The data below should be restated word for word, pictures omitted.
-- Dataset entries follows --
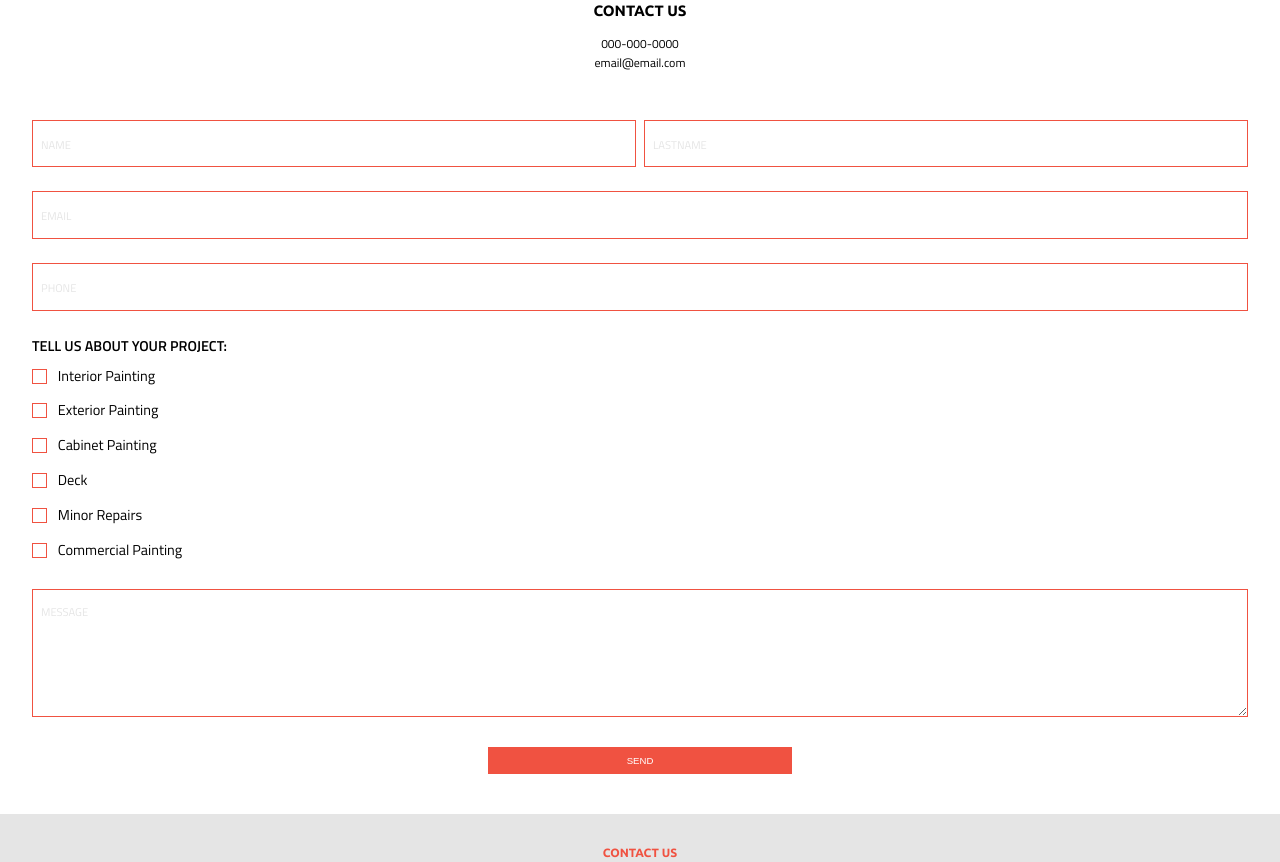
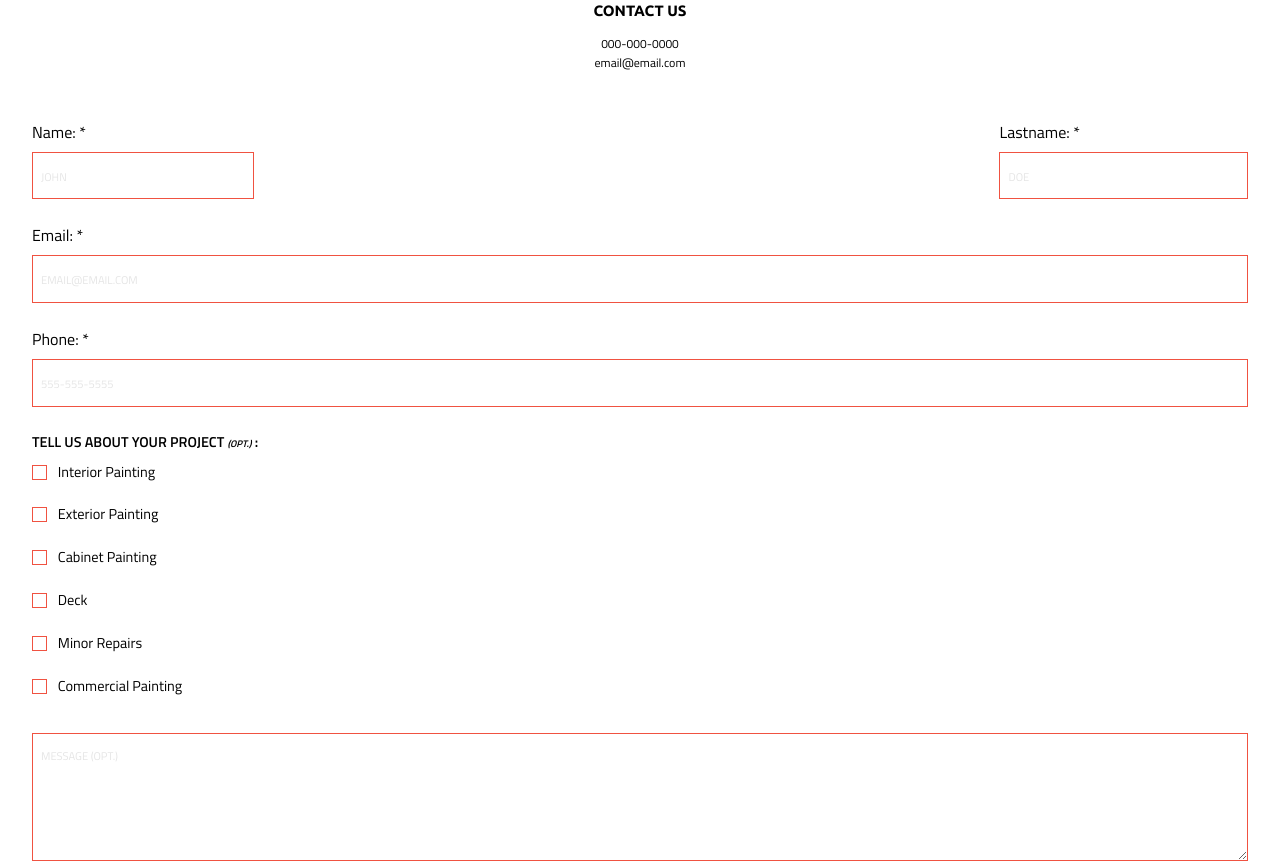
Before and after one commit to dlorenzocodes/moreno-family-painting, a React (Create React App) app: page /contact-us in a window 1280 px wide. Shown: the part 400-1262 px from the top of the page. Built offline with nearby package versions, Linux system fonts and the light colour scheme; no server answers.

Commit message:
created contact page form, and added form validation

```diff
--- a/package.json
+++ b/package.json
@@ -6,6 +6,7 @@
     "@testing-library/jest-dom": "^5.16.2",
     "@testing-library/react": "^12.1.3",
     "@testing-library/user-event": "^13.5.0",
+    "dompurify": "^2.3.6",
     "firebase": "^9.6.7",
     "framer-motion": "^6.2.8",
     "react": "^17.0.2",
--- /dev/null
+++ b/src/hooks/useFormValidation.js
@@ -0,0 +1,36 @@
+import { useState } from 'react';
+
+export const useFormValidation = () => {
+
+    const [error, setError] = useState({
+        msg: null
+    })
+
+    const validateForm = (name, lastname, email, phone) => {
+        const letters = /^[A-Za-z]+$/
+        const phoneRegex = /^([0-9]{3})?[-.]?([0-9]{3})?[-.]?([0-9]{4})$/
+
+        if( name === '' ||
+            email === '' ||
+            lastname === '' ||
+            phone === ''
+        ){
+            setError({ msg: 'All required fields must be filled in!' })
+            return
+        } else if(
+            letters.test(name) === false||
+            letters.test(lastname) === false ||
+            phoneRegex.test(phone) === false
+        ){
+            setError({ msg: 'Some fields are invalid!'})
+            return
+        } else{
+            setError({
+                msg: null
+            })
+        }
+    }
+
+
+    return { validateForm, error }
+}
--- a/src/pages/Contact.jsx
+++ b/src/pages/Contact.jsx
@@ -1,7 +1,39 @@
+import { useState } from 'react'
+import DOMPurify from 'dompurify';
+import { useFormValidation } from '../hooks/useFormValidation'
+
+
+function Contact() {
+
+    const [formData, setFormData] = useState({
+        name: '',
+        lastname: '',
+        email: '',
+        phone: '',
+        message: '',
+    })
+
+    const { name, lastname, email, phone, message } = formData
+
+    const { validateForm, error} = useFormValidation()
+
+    const handleForm = (e) => {
+        setFormData((prevState) => ({
+            ...prevState,
+            [e.target.id]: e.target.value
+        }))
+    }
 
 
 
-function Contact() {
+    const handleSubmitForm = (e) => {
+        e.preventDefault()
+        validateForm(name, lastname, email, phone)
+        const cleanMessage = DOMPurify.sanitize(message, {FORBID_TAGS: ['img', 'a', 'script', 'svg']})
+        formData.message = cleanMessage
+        console.log(formData)
+    }
+
 
     return (
         <div className='content-wrapper'>
@@ -23,40 +55,63 @@ function Contact() {
                     </div>
                 </div>
 
-                <form >
+                {error.msg != null ? <p className='error'>{error.msg}</p> : null}
+
+                <form
+                    name='contact'
+                    method='POST'
+                    onSubmit={handleSubmitForm}
+                >
 
                     <fieldset className='name-inputs'>
+                        <div id='input-name'>
+                            <label htmlFor='name'>Name: *</label>
                             <input
                                 type='text'
                                 id='name'
                                 name='name'
-                            placeholder='name'
+                                placeholder='John'
+                                value={name}
+                                onChange={handleForm}
                             />
+                        </div>
 
+                        <div id='input-lastname'>
+                            <label htmlFor='lastname'>Lastname: *</label>
                             <input
                                 type='text'
                                 id='lastname'
                                 name='lastname'
-                            placeholder='lastname'
+                                placeholder='Doe'
+                                value={lastname}
+                                onChange={handleForm}
                             />
+                        </div>
+
                     </fieldset>
 
+                    <label htmlFor='email'>Email: *</label>
                     <input
                         type='email'
                         id='email'
                         name='email'
-                        placeholder='email'
+                        placeholder='email@email.com'
+                        value={email}
+                        onChange={handleForm}
                     />
 
+                    <label htmlFor='email'>Phone: *</label>
                     <input
                         type='phone'
                         id='phone'
                         name='phone'
-                        placeholder='phone'
+                        placeholder='555-555-5555'
+                        value={phone}
+                        onChange={handleForm}
                     />
 
                     <fieldset className='project-options'>
-                        <legend>Tell us about your Project:</legend>
+                        <legend>Tell us about your Project <span>(Opt.)</span> : </legend>
 
                         <div>
                             <input type='checkbox' id='interior' name='interior'/>
@@ -95,9 +150,11 @@ function Contact() {
                         name='message'
                         rows='5'
                         cols='33'
-                        placeholder='message'
+                        placeholder='message (opt.)'
+                        value={message}
+                        onChange={handleForm}
                     />
-                    <button>Send</button>
+                    <button type='submit'>Send</button>
                 </form>
             </section>
         </div>
--- a/src/styles/contact-page.scss
+++ b/src/styles/contact-page.scss
@@ -28,6 +28,12 @@
         }
     }
 
+    .error{
+        text-align: center;
+        padding-bottom: 2rem;
+        color: $accent-color;
+    }
+
     form{
 
         .name-inputs{
@@ -36,13 +42,28 @@
             border: none;
             justify-content: space-between;
 
-            #name{
+            label{
+                padding: 0;
+                display: inline;
+            }
+
+            #input-name{
                 margin-right: 0.25rem;
             }
 
-            #lastname{
+            #input-lastname{
                 margin-left: 0.25rem;
             }
+
+            #lastname,
+            #name{
+                margin-top: 0.5rem;
+            }
+        }
+
+        label{
+            padding-bottom: 0.5rem;
+            display: block;
         }
 
         input,
@@ -75,6 +96,11 @@
                 font-weight: $tw-semibold-wight;
                 font-size: 0.9rem;
                 margin-bottom: 0.5rem;
+
+                span{
+                    font-size: 0.6rem;
+                    font-style: italic;
+                }
             }
 
             div{
```
Also changed, not shown: 1 other file (tests, documents, lock files or other folders). Lines whose indentation alone changed are shown as unchanged.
-- Dataset entries concluded --
▶ Reply to the task
Before and after one commit to dlorenzocodes/moreno-family-painting, a React (Create React App) app: page /contact-us in a window 1280 px wide. Shown: the part 400-1262 px from the top of the page. Built offline with nearby package versions, Linux system fonts and the light colour scheme; no server answers.

Commit message:
created contact page form, and added form validation

```diff
--- a/package.json
+++ b/package.json
@@ -6,6 +6,7 @@
     "@testing-library/jest-dom": "^5.16.2",
     "@testing-library/react": "^12.1.3",
     "@testing-library/user-event": "^13.5.0",
+    "dompurify": "^2.3.6",
     "firebase": "^9.6.7",
     "framer-motion": "^6.2.8",
     "react": "^17.0.2",
--- /dev/null
+++ b/src/hooks/useFormValidation.js
@@ -0,0 +1,36 @@
+import { useState } from 'react';
+
+export const useFormValidation = () => {
+
+    const [error, setError] = useState({
+        msg: null
+    })
+
+    const validateForm = (name, lastname, email, phone) => {
+        const letters = /^[A-Za-z]+$/
+        const phoneRegex = /^([0-9]{3})?[-.]?([0-9]{3})?[-.]?([0-9]{4})$/
+
+        if( name === '' ||
+            email === '' ||
+            lastname === '' ||
+            phone === ''
+        ){
+            setError({ msg: 'All required fields must be filled in!' })
+            return
+        } else if(
+            letters.test(name) === false||
+            letters.test(lastname) === false ||
+            phoneRegex.test(phone) === false
+        ){
+            setError({ msg: 'Some fields are invalid!'})
+            return
+        } else{
+            setError({
+                msg: null
+            })
+        }
+    }
+
+
+    return { validateForm, error }
+}
--- a/src/pages/Contact.jsx
+++ b/src/pages/Contact.jsx
@@ -1,7 +1,39 @@
+import { useState } from 'react'
+import DOMPurify from 'dompurify';
+import { useFormValidation } from '../hooks/useFormValidation'
+
+
+function Contact() {
+
+    const [formData, setFormData] = useState({
+        name: '',
+        lastname: '',
+        email: '',
+        phone: '',
+        message: '',
+    })
+
+    const { name, lastname, email, phone, message } = formData
+
+    const { validateForm, error} = useFormValidation()
+
+    const handleForm = (e) => {
+        setFormData((prevState) => ({
+            ...prevState,
+            [e.target.id]: e.target.value
+        }))
+    }
 
 
 
-function Contact() {
+    const handleSubmitForm = (e) => {
+        e.preventDefault()
+        validateForm(name, lastname, email, phone)
+        const cleanMessage = DOMPurify.sanitize(message, {FORBID_TAGS: ['img', 'a', 'script', 'svg']})
+        formData.message = cleanMessage
+        console.log(formData)
+    }
+
 
     return (
         <div className='content-wrapper'>
@@ -23,40 +55,63 @@ function Contact() {
                     </div>
                 </div>
 
-                <form >
+                {error.msg != null ? <p className='error'>{error.msg}</p> : null}
+
+                <form
+                    name='contact'
+                    method='POST'
+                    onSubmit={handleSubmitForm}
+                >
 
                     <fieldset className='name-inputs'>
+                        <div id='input-name'>
+                            <label htmlFor='name'>Name: *</label>
                             <input
                                 type='text'
                                 id='name'
                                 name='name'
-                            placeholder='name'
+                                placeholder='John'
+                                value={name}
+                                onChange={handleForm}
                             />
+                        </div>
 
+                        <div id='input-lastname'>
+                            <label htmlFor='lastname'>Lastname: *</label>
                             <input
                                 type='text'
                                 id='lastname'
                                 name='lastname'
-                            placeholder='lastname'
+                                placeholder='Doe'
+                                value={lastname}
+                                onChange={handleForm}
                             />
+                        </div>
+
                     </fieldset>
 
+                    <label htmlFor='email'>Email: *</label>
                     <input
                         type='email'
                         id='email'
                         name='email'
-                        placeholder='email'
+                        placeholder='email@email.com'
+                        value={email}
+                        onChange={handleForm}
                     />
 
+                    <label htmlFor='email'>Phone: *</label>
                     <input
                         type='phone'
                         id='phone'
                         name='phone'
-                        placeholder='phone'
+                        placeholder='555-555-5555'
+                        value={phone}
+                        onChange={handleForm}
                     />
 
                     <fieldset className='project-options'>
-                        <legend>Tell us about your Project:</legend>
+                        <legend>Tell us about your Project <span>(Opt.)</span> : </legend>
 
                         <div>
                             <input type='checkbox' id='interior' name='interior'/>
@@ -95,9 +150,11 @@ function Contact() {
                         name='message'
                         rows='5'
                         cols='33'
-                        placeholder='message'
+                        placeholder='message (opt.)'
+                        value={message}
+                        onChange={handleForm}
                     />
-                    <button>Send</button>
+                    <button type='submit'>Send</button>
                 </form>
             </section>
         </div>
--- a/src/styles/contact-page.scss
+++ b/src/styles/contact-page.scss
@@ -28,6 +28,12 @@
         }
     }
 
+    .error{
+        text-align: center;
+        padding-bottom: 2rem;
+        color: $accent-color;
+    }
+
     form{
 
         .name-inputs{
@@ -36,13 +42,28 @@
             border: none;
             justify-content: space-between;
 
-            #name{
+            label{
+                padding: 0;
+                display: inline;
+            }
+
+            #input-name{
                 margin-right: 0.25rem;
             }
 
-            #lastname{
+            #input-lastname{
                 margin-left: 0.25rem;
             }
+
+            #lastname,
+            #name{
+                margin-top: 0.5rem;
+            }
+        }
+
+        label{
+            padding-bottom: 0.5rem;
+            display: block;
         }
 
         input,
@@ -75,6 +96,11 @@
                 font-weight: $tw-semibold-wight;
                 font-size: 0.9rem;
                 margin-bottom: 0.5rem;
+
+                span{
+                    font-size: 0.6rem;
+                    font-style: italic;
+                }
             }
 
             div{
```
Also changed, not shown: 1 other file (tests, documents, lock files or other folders). Lines whose indentation alone changed are shown as unchanged.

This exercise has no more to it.